#### Supplied data

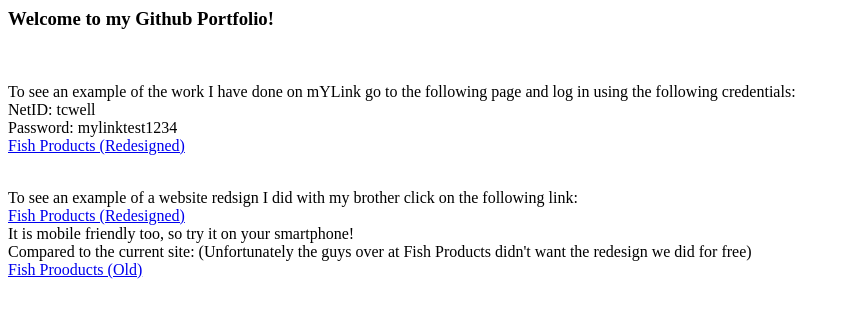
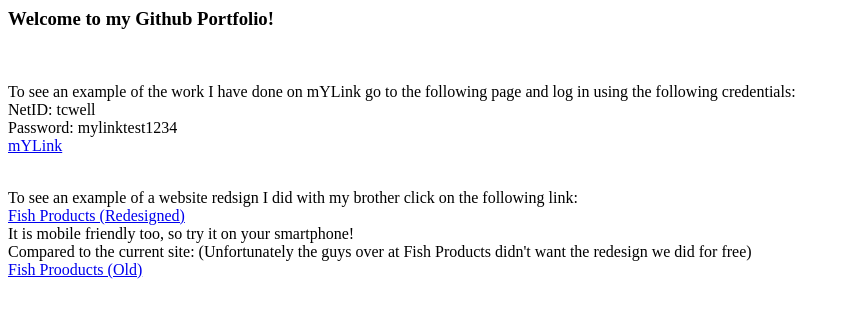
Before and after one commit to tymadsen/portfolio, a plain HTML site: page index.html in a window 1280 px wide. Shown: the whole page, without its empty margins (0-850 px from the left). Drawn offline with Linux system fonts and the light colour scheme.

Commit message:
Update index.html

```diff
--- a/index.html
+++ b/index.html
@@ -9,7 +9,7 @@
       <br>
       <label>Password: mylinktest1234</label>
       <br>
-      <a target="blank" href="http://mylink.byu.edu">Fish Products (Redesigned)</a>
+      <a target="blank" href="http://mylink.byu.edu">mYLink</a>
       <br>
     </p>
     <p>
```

########
#### Supplied data

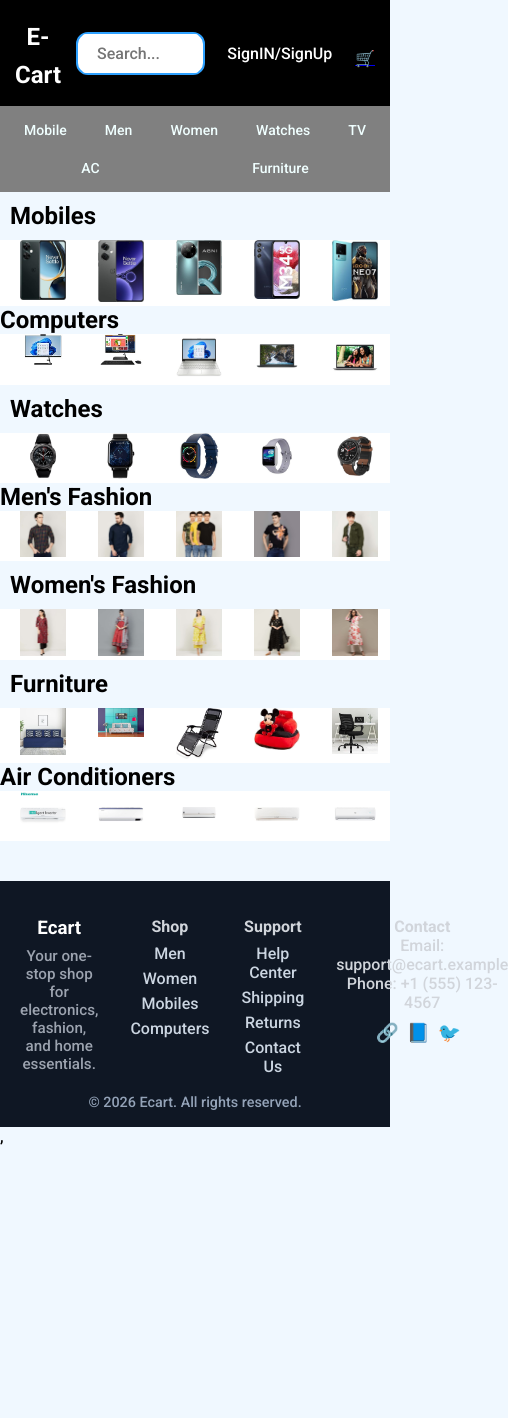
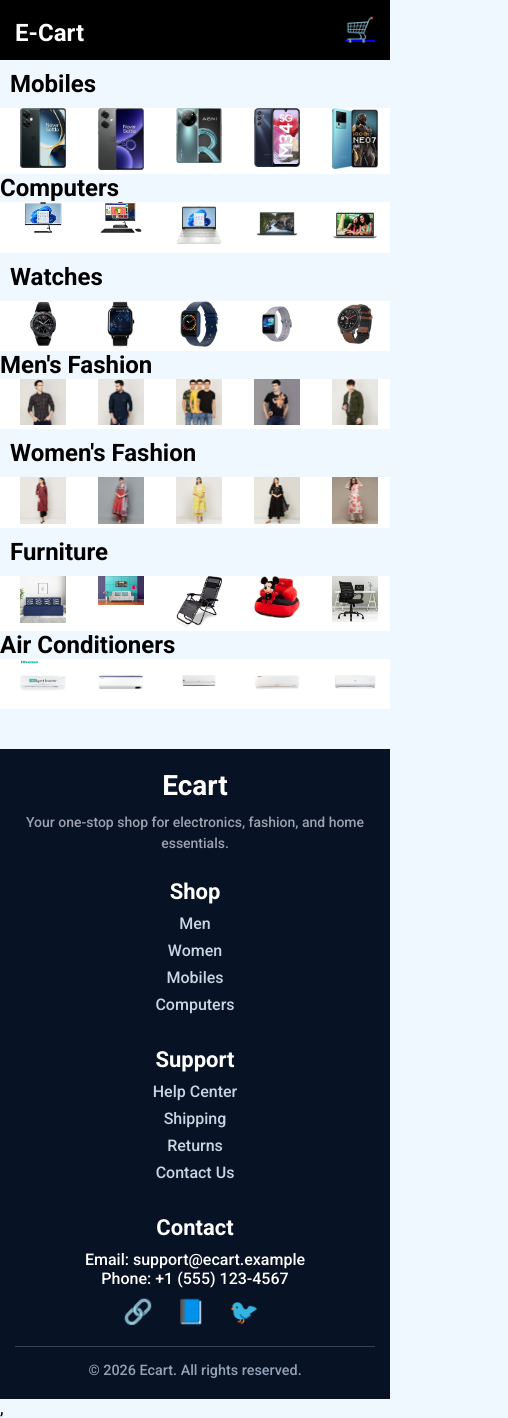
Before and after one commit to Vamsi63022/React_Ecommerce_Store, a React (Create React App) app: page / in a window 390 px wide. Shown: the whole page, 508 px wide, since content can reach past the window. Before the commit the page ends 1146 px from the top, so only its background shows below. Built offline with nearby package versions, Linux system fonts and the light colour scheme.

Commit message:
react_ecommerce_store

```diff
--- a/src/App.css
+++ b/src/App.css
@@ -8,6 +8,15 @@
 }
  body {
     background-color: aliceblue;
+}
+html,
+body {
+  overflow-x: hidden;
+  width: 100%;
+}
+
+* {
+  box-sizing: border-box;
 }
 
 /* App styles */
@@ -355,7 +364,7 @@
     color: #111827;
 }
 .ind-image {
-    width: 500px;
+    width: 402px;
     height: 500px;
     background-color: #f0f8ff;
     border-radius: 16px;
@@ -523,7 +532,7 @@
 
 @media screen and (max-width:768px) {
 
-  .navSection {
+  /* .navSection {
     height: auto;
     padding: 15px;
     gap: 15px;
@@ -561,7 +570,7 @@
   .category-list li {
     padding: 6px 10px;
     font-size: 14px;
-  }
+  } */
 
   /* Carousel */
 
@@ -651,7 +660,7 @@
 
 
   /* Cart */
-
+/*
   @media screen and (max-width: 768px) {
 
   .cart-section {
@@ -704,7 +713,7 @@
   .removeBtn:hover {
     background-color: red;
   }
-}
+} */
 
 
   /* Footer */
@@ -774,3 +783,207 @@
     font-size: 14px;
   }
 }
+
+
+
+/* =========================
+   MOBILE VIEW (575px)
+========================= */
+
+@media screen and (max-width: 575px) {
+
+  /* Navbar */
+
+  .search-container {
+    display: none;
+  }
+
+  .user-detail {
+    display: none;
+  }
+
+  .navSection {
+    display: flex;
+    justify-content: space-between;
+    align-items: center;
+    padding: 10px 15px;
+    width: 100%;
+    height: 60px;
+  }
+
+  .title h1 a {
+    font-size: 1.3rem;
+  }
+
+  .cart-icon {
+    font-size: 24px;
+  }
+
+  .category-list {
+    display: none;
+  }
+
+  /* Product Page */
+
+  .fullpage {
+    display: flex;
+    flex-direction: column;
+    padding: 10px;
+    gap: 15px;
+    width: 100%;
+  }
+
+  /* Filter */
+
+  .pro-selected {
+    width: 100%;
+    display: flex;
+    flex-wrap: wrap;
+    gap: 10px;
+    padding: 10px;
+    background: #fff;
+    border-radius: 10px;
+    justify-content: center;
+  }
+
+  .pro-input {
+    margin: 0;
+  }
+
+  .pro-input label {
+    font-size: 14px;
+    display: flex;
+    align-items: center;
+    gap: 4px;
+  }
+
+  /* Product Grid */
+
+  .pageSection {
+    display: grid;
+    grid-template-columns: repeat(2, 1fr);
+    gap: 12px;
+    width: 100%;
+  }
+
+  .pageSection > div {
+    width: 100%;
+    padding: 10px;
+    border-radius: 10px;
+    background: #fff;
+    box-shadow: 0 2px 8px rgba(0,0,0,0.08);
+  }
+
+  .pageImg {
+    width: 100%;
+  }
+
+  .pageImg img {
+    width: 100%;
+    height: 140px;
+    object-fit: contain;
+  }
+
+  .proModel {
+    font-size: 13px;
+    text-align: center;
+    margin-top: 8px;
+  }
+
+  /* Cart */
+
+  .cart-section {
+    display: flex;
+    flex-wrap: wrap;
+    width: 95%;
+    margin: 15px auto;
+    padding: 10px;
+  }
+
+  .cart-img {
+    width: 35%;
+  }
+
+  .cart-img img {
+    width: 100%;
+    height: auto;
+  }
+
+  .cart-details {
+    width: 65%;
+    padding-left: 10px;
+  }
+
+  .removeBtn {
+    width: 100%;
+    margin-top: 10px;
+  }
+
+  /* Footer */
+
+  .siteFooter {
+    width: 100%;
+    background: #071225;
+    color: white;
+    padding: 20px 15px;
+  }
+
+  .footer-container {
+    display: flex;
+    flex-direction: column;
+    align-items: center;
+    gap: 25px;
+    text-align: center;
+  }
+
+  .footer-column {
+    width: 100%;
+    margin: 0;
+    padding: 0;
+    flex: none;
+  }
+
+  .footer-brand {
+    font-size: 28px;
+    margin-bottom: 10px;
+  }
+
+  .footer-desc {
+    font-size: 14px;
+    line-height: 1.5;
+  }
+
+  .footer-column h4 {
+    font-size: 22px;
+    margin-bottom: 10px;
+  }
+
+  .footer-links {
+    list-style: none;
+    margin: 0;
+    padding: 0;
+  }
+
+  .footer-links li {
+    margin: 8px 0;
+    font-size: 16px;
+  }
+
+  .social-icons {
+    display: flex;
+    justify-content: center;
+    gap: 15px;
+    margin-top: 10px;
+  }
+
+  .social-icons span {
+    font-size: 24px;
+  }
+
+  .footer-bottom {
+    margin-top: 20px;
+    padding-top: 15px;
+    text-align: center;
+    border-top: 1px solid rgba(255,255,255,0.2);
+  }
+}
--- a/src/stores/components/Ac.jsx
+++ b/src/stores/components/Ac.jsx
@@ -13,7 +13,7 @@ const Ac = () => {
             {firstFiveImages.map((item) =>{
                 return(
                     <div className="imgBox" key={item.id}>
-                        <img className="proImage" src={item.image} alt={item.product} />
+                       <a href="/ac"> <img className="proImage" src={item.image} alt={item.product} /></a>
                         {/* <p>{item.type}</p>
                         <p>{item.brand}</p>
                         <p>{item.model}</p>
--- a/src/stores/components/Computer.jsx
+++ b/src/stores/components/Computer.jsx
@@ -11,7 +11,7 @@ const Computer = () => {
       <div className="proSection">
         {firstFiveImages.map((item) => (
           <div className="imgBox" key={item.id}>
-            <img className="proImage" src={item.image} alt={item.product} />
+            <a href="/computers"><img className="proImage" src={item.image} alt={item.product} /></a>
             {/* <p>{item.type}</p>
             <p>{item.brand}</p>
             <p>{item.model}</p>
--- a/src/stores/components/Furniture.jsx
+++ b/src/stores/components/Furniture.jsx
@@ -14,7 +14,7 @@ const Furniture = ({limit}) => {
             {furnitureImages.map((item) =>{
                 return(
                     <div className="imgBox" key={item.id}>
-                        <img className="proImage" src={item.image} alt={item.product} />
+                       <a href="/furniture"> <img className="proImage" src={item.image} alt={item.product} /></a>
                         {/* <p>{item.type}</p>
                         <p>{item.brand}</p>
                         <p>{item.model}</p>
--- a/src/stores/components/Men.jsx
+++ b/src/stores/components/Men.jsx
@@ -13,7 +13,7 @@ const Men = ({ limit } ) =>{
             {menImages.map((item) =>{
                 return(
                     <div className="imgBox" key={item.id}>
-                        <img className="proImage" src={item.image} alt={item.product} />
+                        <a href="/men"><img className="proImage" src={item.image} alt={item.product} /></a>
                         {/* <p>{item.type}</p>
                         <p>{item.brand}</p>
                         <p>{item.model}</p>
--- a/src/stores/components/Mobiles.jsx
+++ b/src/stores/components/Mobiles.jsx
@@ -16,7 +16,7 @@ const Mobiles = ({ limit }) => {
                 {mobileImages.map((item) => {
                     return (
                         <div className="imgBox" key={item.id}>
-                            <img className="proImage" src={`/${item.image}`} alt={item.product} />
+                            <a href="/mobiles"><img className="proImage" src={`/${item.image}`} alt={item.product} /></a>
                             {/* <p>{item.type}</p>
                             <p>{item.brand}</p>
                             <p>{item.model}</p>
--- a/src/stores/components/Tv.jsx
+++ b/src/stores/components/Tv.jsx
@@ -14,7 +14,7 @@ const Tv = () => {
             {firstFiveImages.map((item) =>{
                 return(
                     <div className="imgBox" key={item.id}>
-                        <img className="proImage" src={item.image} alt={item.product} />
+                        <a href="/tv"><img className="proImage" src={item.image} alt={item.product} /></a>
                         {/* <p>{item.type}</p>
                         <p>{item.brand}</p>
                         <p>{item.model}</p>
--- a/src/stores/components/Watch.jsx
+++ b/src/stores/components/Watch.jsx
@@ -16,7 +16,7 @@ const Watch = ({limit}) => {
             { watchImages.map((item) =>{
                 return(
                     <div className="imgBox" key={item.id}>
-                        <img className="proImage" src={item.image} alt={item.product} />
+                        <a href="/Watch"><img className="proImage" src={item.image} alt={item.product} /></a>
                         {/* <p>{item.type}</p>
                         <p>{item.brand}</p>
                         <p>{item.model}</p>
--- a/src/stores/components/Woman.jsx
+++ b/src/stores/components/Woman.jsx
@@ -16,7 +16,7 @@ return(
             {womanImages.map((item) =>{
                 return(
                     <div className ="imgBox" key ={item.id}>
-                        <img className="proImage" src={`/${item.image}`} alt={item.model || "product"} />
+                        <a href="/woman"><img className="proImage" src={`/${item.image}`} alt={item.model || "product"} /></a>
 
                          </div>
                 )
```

########
#### Supplied data

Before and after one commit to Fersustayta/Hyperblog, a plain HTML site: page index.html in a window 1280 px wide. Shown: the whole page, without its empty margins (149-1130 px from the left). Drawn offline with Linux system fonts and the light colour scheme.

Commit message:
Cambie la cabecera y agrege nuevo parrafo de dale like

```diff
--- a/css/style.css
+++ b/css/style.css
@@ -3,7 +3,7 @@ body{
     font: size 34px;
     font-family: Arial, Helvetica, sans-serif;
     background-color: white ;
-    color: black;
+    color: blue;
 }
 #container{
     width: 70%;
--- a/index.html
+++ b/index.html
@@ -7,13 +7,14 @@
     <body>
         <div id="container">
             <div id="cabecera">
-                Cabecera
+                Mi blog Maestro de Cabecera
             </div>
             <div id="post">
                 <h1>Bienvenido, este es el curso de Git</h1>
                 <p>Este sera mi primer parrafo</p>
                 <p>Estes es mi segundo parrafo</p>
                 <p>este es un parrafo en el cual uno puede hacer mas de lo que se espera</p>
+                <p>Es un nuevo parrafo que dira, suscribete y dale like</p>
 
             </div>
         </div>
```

########

= Work item =
The answer must consist of every line from the data that contains the word "const".

= Result below =
@@ -13,7 +13,7 @@ const Ac = () => {
@@ -11,7 +11,7 @@ const Computer = () => {
@@ -14,7 +14,7 @@ const Furniture = ({limit}) => {
@@ -13,7 +13,7 @@ const Men = ({ limit } ) =>{
@@ -16,7 +16,7 @@ const Mobiles = ({ limit }) => {
@@ -14,7 +14,7 @@ const Tv = () => {
@@ -16,7 +16,7 @@ const Watch = ({limit}) => {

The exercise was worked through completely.